Mid Suffolk District Council currently has no five-year housing land supply plan, which residents claim leaves the door open for developers.
“Under current regulations, developers don’t have to pay for any extra sewer capacity needed when they build,” added Mrs Lytton.
“Anglian Water only invests in added capacity or upgrades when it is commercially viable.
“It is also only able to comment on individual applications and not on the cumulative effect on the sewers of multiple applications.
“Mid Suffolk is the accountable authority, yet is under tremendous pressure from government to approve major housing applications.
“Despite the many concerns put to Anglian Water, Mid Suffolk Council and Suffolk County Council about sewage and flooding, there still seems to be no solution.
“Overflowing sewage poses a public health hazard and cannot be acceptable in 21st century England.”
Residents say flooding on Low Road, the lowest point of the village, is a regular problem.
“When the sewers come up, this disseminates waste over 300 yards,” said Dr John Castro, chairman of Safe.
“Early correspondence as far back as 1998 between the then MP and Anglian water proves this has been a problem for a long time. These sewers were originally built in 1946.”
An Anglian Water spokesperson, said: “The sustained heavy rainfall we have experienced recently has led to additional surface water and groundwater entering the foul sewerage network at Low Road pumping station, which has led to some surface flooding in the area.
“Under normal conditions, the pumping station has plenty of capacity to service the houses in its catchment.
“In addition, last year we made some improvements to the pumping station which has improved the overall flow capacity through the sewer.
“Since this work was completed, we have had no technical issues at the pumping station. The only two incidents since this work have been as a result of heavy rainfall in the area, which puts extra, but unusual, stress on the system.”

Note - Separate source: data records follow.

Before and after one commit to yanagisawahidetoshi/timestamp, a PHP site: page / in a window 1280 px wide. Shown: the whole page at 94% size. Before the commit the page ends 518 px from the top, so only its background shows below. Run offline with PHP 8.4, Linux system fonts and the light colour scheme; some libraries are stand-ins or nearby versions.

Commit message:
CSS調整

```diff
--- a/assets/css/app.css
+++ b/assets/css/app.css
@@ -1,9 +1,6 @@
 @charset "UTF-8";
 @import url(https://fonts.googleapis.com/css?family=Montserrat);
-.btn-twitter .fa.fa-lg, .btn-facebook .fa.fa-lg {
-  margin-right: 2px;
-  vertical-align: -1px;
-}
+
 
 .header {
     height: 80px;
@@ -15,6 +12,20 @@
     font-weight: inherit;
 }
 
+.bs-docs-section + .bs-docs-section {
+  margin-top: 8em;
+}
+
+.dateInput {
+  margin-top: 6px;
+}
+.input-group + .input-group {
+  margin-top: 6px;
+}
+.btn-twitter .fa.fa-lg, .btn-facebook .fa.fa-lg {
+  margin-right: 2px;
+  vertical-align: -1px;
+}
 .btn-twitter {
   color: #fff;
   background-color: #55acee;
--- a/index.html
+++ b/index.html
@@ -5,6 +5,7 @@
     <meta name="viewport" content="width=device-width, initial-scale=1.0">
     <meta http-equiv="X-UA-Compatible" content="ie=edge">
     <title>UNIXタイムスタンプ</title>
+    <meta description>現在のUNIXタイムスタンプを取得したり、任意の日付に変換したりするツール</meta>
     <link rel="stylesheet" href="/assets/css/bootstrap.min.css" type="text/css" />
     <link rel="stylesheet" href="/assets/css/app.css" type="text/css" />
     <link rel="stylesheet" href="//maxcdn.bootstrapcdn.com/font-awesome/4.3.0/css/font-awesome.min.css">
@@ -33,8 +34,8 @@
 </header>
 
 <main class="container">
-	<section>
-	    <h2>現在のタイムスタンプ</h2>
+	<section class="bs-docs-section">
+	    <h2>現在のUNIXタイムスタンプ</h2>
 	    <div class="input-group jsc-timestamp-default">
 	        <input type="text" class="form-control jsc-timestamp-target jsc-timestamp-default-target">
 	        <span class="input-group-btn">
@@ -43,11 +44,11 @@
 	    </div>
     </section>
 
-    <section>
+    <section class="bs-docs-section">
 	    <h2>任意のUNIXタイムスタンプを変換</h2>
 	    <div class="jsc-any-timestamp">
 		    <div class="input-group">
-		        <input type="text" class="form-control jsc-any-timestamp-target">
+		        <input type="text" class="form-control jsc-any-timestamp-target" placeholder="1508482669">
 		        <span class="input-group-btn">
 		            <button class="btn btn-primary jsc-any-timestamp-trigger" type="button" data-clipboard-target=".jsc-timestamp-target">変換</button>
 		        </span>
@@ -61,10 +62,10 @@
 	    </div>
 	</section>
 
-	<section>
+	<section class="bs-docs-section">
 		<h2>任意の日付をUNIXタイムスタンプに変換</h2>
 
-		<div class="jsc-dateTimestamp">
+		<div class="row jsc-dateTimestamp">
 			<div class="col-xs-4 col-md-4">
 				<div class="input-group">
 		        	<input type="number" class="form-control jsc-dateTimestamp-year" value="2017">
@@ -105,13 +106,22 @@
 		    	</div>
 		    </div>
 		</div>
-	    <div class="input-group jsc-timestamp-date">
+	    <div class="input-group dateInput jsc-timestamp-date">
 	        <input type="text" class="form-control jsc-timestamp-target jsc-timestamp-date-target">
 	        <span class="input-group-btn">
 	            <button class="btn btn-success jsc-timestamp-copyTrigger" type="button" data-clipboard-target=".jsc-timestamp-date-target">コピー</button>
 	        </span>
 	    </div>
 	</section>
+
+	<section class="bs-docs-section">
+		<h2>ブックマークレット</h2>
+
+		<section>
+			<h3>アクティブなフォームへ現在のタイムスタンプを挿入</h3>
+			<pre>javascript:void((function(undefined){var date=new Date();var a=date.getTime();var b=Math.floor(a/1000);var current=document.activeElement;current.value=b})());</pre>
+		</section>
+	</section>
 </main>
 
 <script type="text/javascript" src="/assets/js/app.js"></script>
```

A spokesman for Mid Suffolk District Council, said: “The issues with the sewerage have been reported, and they will be considered and measured as part of the planning process.”
Regarding proposals for extra housing, the spokesman, added: “We have carried out an assessment of all the proposed major development sites in Fressingfield, looking at sewerage network capacity, surface water drainage and the Water Recycling Centre capacity and we have provided Mid Suffolk DC with our thoughts and recommendations.
“We have raised concerns around foul sewerage network capacity with two of the proposed sites: land at Post Mill Lane and land off Stradbrook Road. We will continue to work with developers and the Local Planning Authority (LPA) and monitor the situation in Fressingfield. All our comments to the LPA are available to view on the Mid Suffolk website.”